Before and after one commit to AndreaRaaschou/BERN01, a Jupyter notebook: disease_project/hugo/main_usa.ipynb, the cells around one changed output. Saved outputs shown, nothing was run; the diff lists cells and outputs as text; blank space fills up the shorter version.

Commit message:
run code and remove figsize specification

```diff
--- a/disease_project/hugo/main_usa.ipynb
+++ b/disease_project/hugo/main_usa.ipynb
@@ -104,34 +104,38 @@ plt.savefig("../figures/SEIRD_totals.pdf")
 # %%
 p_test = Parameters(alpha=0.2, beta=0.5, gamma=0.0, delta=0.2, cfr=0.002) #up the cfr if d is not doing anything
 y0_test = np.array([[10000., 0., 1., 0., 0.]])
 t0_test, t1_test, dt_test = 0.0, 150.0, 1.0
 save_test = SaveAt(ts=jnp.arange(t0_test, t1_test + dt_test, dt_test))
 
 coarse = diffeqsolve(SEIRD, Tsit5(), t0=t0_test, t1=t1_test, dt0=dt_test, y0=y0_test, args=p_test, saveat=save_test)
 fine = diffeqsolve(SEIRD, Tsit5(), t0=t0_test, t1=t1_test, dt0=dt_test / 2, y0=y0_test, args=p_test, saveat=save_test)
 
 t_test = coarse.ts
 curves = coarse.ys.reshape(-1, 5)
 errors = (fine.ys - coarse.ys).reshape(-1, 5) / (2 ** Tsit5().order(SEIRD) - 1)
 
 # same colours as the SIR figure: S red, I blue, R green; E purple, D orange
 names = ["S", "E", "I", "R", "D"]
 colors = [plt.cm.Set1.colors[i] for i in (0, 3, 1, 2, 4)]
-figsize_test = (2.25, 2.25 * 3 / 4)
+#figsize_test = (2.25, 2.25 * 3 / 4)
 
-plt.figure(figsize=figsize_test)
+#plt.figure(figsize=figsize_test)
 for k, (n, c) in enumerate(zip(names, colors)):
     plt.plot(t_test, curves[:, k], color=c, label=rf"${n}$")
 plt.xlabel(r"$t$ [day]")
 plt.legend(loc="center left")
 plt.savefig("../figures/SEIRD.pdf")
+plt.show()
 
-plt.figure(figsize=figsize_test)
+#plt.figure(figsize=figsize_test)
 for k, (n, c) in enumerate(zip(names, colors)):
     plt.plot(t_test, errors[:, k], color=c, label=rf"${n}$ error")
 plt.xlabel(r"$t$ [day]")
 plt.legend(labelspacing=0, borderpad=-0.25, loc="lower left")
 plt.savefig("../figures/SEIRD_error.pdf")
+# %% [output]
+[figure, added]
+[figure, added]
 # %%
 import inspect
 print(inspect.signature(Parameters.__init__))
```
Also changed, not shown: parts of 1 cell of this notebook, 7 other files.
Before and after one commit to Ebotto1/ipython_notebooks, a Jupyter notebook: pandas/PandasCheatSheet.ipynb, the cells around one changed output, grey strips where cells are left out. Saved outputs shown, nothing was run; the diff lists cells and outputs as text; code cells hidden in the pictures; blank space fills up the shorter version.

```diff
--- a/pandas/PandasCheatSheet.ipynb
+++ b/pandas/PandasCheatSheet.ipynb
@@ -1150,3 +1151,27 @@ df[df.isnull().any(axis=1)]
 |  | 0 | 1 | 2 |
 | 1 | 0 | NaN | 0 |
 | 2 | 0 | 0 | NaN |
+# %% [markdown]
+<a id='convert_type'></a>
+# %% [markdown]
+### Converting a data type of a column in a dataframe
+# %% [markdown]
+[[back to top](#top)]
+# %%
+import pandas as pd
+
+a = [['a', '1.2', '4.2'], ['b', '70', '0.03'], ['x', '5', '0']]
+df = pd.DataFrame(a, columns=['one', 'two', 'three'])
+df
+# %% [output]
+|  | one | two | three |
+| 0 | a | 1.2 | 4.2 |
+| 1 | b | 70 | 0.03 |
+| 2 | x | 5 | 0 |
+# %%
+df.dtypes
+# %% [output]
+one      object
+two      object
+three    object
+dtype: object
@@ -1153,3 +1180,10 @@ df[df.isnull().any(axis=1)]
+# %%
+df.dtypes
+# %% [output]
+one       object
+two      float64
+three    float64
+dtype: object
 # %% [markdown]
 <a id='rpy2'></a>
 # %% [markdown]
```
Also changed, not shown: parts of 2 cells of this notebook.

## [PROBLEM DESCRIPTION]
The string to find is "space"; copy every line of the listing that has it.

## [SOLUTION]
Before and after one commit to AndreaRaaschou/BERN01, a Jupyter notebook: disease_project/hugo/main_usa.ipynb, the cells around one changed output. Saved outputs shown, nothing was run; the diff lists cells and outputs as text; blank space fills up the shorter version.
Before and after one commit to Ebotto1/ipython_notebooks, a Jupyter notebook: pandas/PandasCheatSheet.ipynb, the cells around one changed output, grey strips where cells are left out. Saved outputs shown, nothing was run; the diff lists cells and outputs as text; code cells hidden in the pictures; blank space fills up the shorter version.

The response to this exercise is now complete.